◆ **What the exercise asks**
Images should be left out, and everything else in the listing reproduced exactly.
□ □ □ □ □
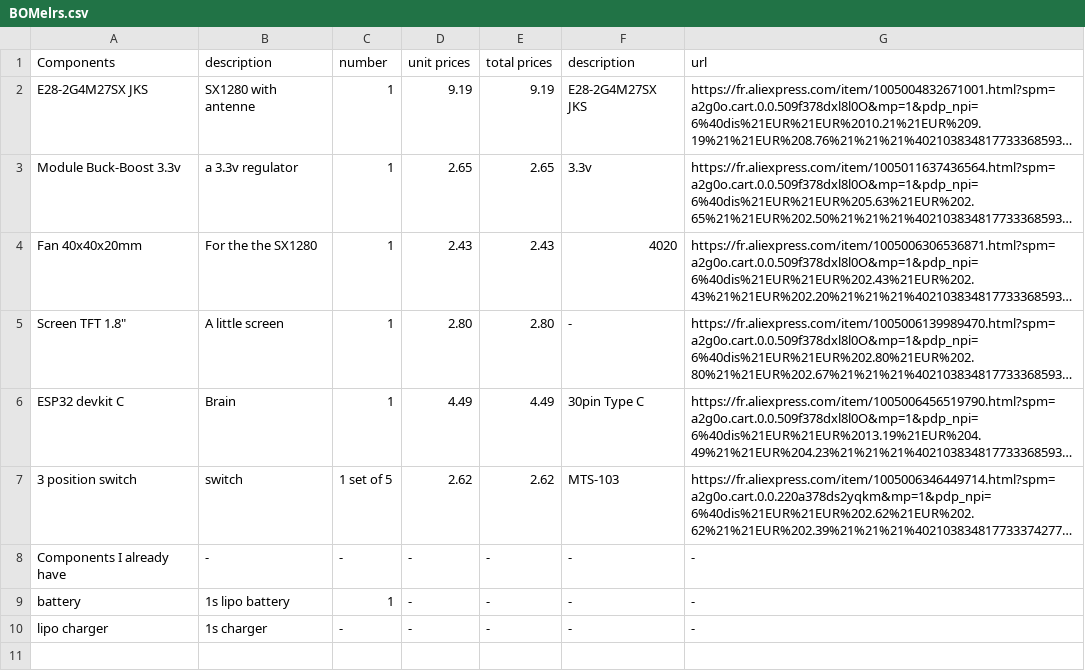
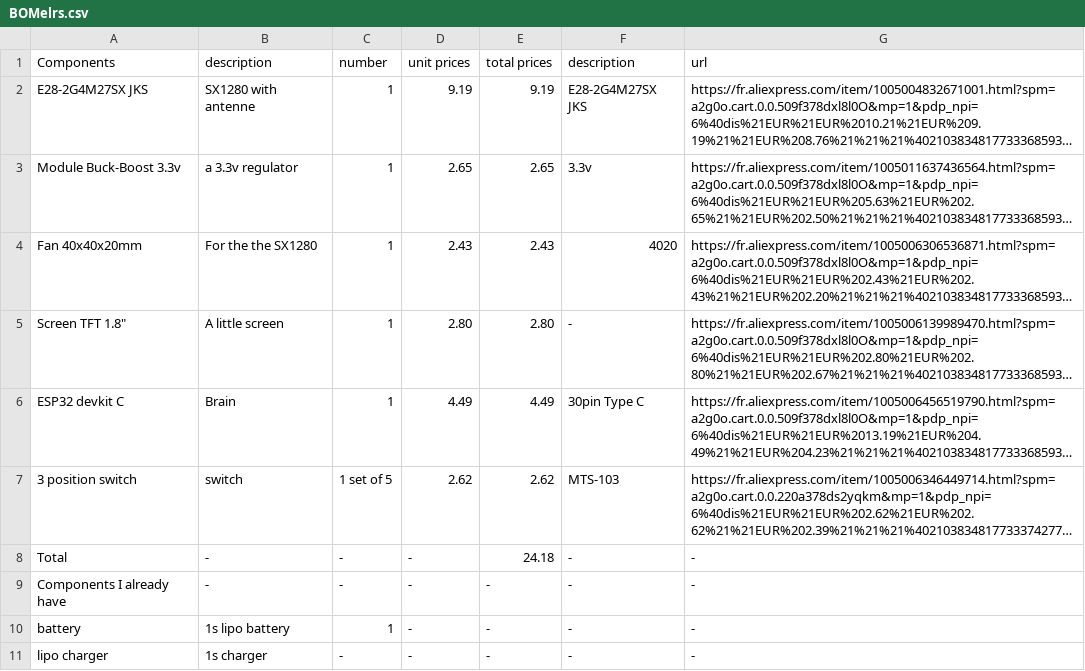
Before and after one commit to 417ludo/ElrsTrabsmitter, a CSV file: BOMelrs.csv, drawn as a sheet; long unchanged cells end in …; the diff names each change by its address in the sheet, - before the commit and + after, or states it on an @@ line.

Commit message:
Update BOMelrs.csv with total prices and components
Added total price calculation and updated component list.

```diff
--- a/BOMelrs.csv
+++ b/BOMelrs.csv
+row 8: Total | - | - | - | 24.18 | - | -
```
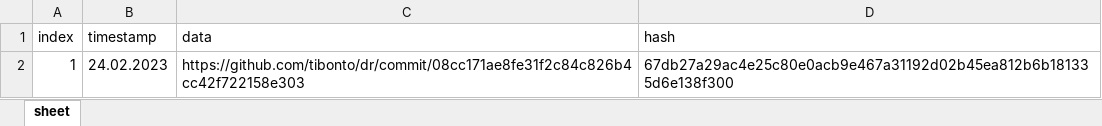
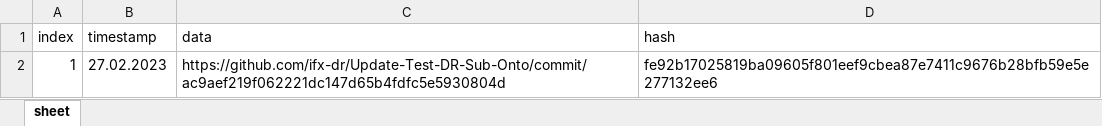
Before and after one commit to ifx-dr/DRMS-Lobe, an Excel workbook: Backend/asset-transfer-basic/application-javascript/blockchain/blockchain_hist_sub.xlsx, sheet sheet, drawn as a sheet; values as stored, in another font and other column widths than the file's, no borders; the diff names each change by its address in the sheet, - before the commit and + after, or states it on an @@ line.

```diff
--- a/Backend/asset-transfer-basic/application-javascript/blockchain/blockchain_hist_sub.xlsx (sheet sheet)
+++ b/Backend/asset-transfer-basic/application-javascript/blockchain/blockchain_hist_sub.xlsx (sheet sheet)
-B2 (timestamp): 24.02.2023
+B2 (timestamp): 27.02.2023
-C2 (data): https://github.com/tibonto/dr/commit/08cc171ae8fe31f2c84c826b4cc42f722158e303
+C2 (data): https://github.com/ifx-dr/Update-Test-DR-Sub-Onto/commit/ac9aef219f062221dc147d65b4fdfc5e5930804d
-D2 (hash): 67db27a29ac4e25c80e0acb9e467a31192d02b45ea812b6b181335d6e138f300
+D2 (hash): fe92b17025819ba09605f801eef9cbea87e7411c9676b28bfb59e5e277132ee6
```
Also changed, not shown: 5 other files.
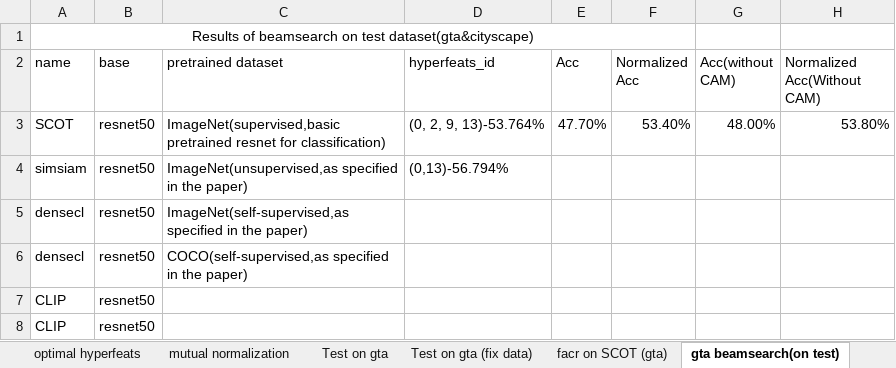
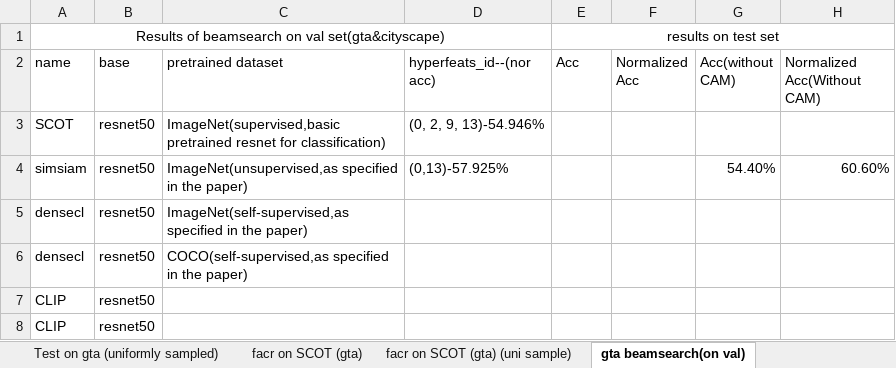
Before and after one commit to The-Hobbit-G/CS-498-SCOT, an Excel workbook: records.xlsx, sheet gta beamsearch(on val), drawn as a sheet; values as stored, in another font and other column widths than the file's, no borders; removed rows and columns are numbered as before the commit, all else as after; the diff names each change by its address in the sheet, - before the commit and + after, or states it on an @@ line.

Commit message:
sample gta dataset, modify evaluation

```diff
--- a/records.xlsx (sheet gta beamsearch(on val))
+++ b/records.xlsx (sheet gta beamsearch(on val))
-sheet tab: gta beamsearch(on test)
+sheet tab: gta beamsearch(on val)
+sheet tab: facr on SCOT (gta) (uni sample)
-row 1: Results of beamsearch on test dataset(gta&cityscape)
+row 1: Results of beamsearch on val set(gta&cityscape) |  |  |  | results on test set
-D2: hyperfeats_id
+D2: hyperfeats_id--(nor acc)
-D3 (hyperfeats_id--(nor acc)): (0, 2, 9, 13)-53.764%
+D3 (hyperfeats_id--(nor acc)): (0, 2, 9, 13)-54.946%
-E3 (Acc): 47.70%
+E3 (Acc): (empty)
-F3 (Normalized Acc): 53.40%
+F3 (Normalized Acc): (empty)
-G3 (Acc(without CAM)): 48.00%
+G3 (Acc(without CAM)): (empty)
-H3 (Normalized Acc(Without CAM)): 53.80%
+H3 (Normalized Acc(Without CAM)): (empty)
-D4 (hyperfeats_id--(nor acc)): (0,13)-56.794%
+D4 (hyperfeats_id--(nor acc)): (0,13)-57.925%
-G4 (Acc(without CAM)): (empty)
+G4 (Acc(without CAM)): 54.40%
-H4 (Normalized Acc(Without CAM)): (empty)
+H4 (Normalized Acc(Without CAM)): 60.60%
```
Also changed, not shown: sheet Test on gta (uniformly sampled), sheet facr on SCOT (gta), other sheet tabs, 5 other files.
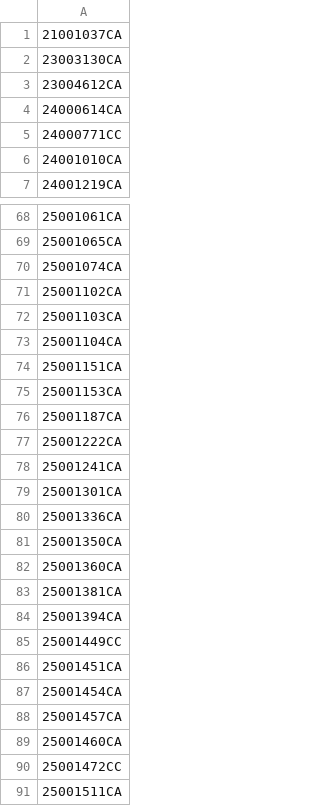
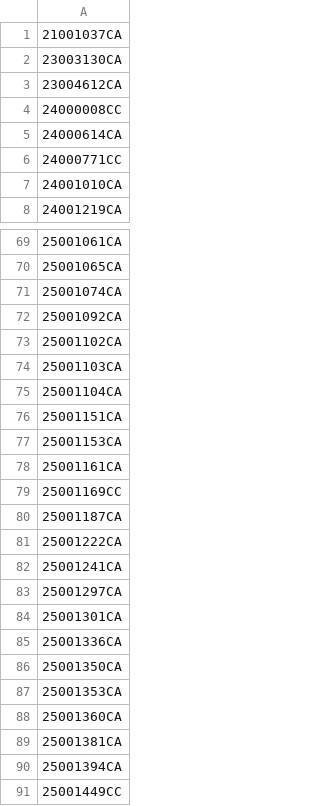
Before and after one commit to figlesias7/realforeclose-charlotte, a CSV file: data/all_seen.csv, drawn as a sheet; only a part is shown, gaps mark what is left out; the shorter side is filled out with more unchanged rows; the diff names each change by its address in the sheet, - before the commit and + after, or states it on an @@ line.

```diff
--- a/data/all_seen.csv
+++ b/data/all_seen.csv
+row 4: 24000008CC
+row 72: 25001092CA
+row 78: 25001161CA
+row 79: 25001169CC
+row 83: 25001297CA
+row 87: 25001353CA
```
Also changed, not shown: 4 other files.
□ □ □ □ □
◆ **Result for this exercise**
Before and after one commit to 417ludo/ElrsTrabsmitter, a CSV file: BOMelrs.csv, drawn as a sheet; long unchanged cells end in …; the diff names each change by its address in the sheet, - before the commit and + after, or states it on an @@ line.

Commit message:
Update BOMelrs.csv with total prices and components
Added total price calculation and updated component list.

```diff
--- a/BOMelrs.csv
+++ b/BOMelrs.csv
+row 8: Total | - | - | - | 24.18 | - | -
```
Before and after one commit to ifx-dr/DRMS-Lobe, an Excel workbook: Backend/asset-transfer-basic/application-javascript/blockchain/blockchain_hist_sub.xlsx, sheet sheet, drawn as a sheet; values as stored, in another font and other column widths than the file's, no borders; the diff names each change by its address in the sheet, - before the commit and + after, or states it on an @@ line.

```diff
--- a/Backend/asset-transfer-basic/application-javascript/blockchain/blockchain_hist_sub.xlsx (sheet sheet)
+++ b/Backend/asset-transfer-basic/application-javascript/blockchain/blockchain_hist_sub.xlsx (sheet sheet)
-B2 (timestamp): 24.02.2023
+B2 (timestamp): 27.02.2023
-C2 (data): https://github.com/tibonto/dr/commit/08cc171ae8fe31f2c84c826b4cc42f722158e303
+C2 (data): https://github.com/ifx-dr/Update-Test-DR-Sub-Onto/commit/ac9aef219f062221dc147d65b4fdfc5e5930804d
-D2 (hash): 67db27a29ac4e25c80e0acb9e467a31192d02b45ea812b6b181335d6e138f300
+D2 (hash): fe92b17025819ba09605f801eef9cbea87e7411c9676b28bfb59e5e277132ee6
```
Also changed, not shown: 5 other files.
Before and after one commit to The-Hobbit-G/CS-498-SCOT, an Excel workbook: records.xlsx, sheet gta beamsearch(on val), drawn as a sheet; values as stored, in another font and other column widths than the file's, no borders; removed rows and columns are numbered as before the commit, all else as after; the diff names each change by its address in the sheet, - before the commit and + after, or states it on an @@ line.

Commit message:
sample gta dataset, modify evaluation

```diff
--- a/records.xlsx (sheet gta beamsearch(on val))
+++ b/records.xlsx (sheet gta beamsearch(on val))
-sheet tab: gta beamsearch(on test)
+sheet tab: gta beamsearch(on val)
+sheet tab: facr on SCOT (gta) (uni sample)
-row 1: Results of beamsearch on test dataset(gta&cityscape)
+row 1: Results of beamsearch on val set(gta&cityscape) |  |  |  | results on test set
-D2: hyperfeats_id
+D2: hyperfeats_id--(nor acc)
-D3 (hyperfeats_id--(nor acc)): (0, 2, 9, 13)-53.764%
+D3 (hyperfeats_id--(nor acc)): (0, 2, 9, 13)-54.946%
-E3 (Acc): 47.70%
+E3 (Acc): (empty)
-F3 (Normalized Acc): 53.40%
+F3 (Normalized Acc): (empty)
-G3 (Acc(without CAM)): 48.00%
+G3 (Acc(without CAM)): (empty)
-H3 (Normalized Acc(Without CAM)): 53.80%
+H3 (Normalized Acc(Without CAM)): (empty)
-D4 (hyperfeats_id--(nor acc)): (0,13)-56.794%
+D4 (hyperfeats_id--(nor acc)): (0,13)-57.925%
-G4 (Acc(without CAM)): (empty)
+G4 (Acc(without CAM)): 54.40%
-H4 (Normalized Acc(Without CAM)): (empty)
+H4 (Normalized Acc(Without CAM)): 60.60%
```
Also changed, not shown: sheet Test on gta (uniformly sampled), sheet facr on SCOT (gta), other sheet tabs, 5 other files.
Before and after one commit to figlesias7/realforeclose-charlotte, a CSV file: data/all_seen.csv, drawn as a sheet; only a part is shown, gaps mark what is left out; the shorter side is filled out with more unchanged rows; the diff names each change by its address in the sheet, - before the commit and + after, or states it on an @@ line.

```diff
--- a/data/all_seen.csv
+++ b/data/all_seen.csv
+row 4: 24000008CC
+row 72: 25001092CA
+row 78: 25001161CA
+row 79: 25001169CC
+row 83: 25001297CA
+row 87: 25001353CA
```
Also changed, not shown: 4 other files.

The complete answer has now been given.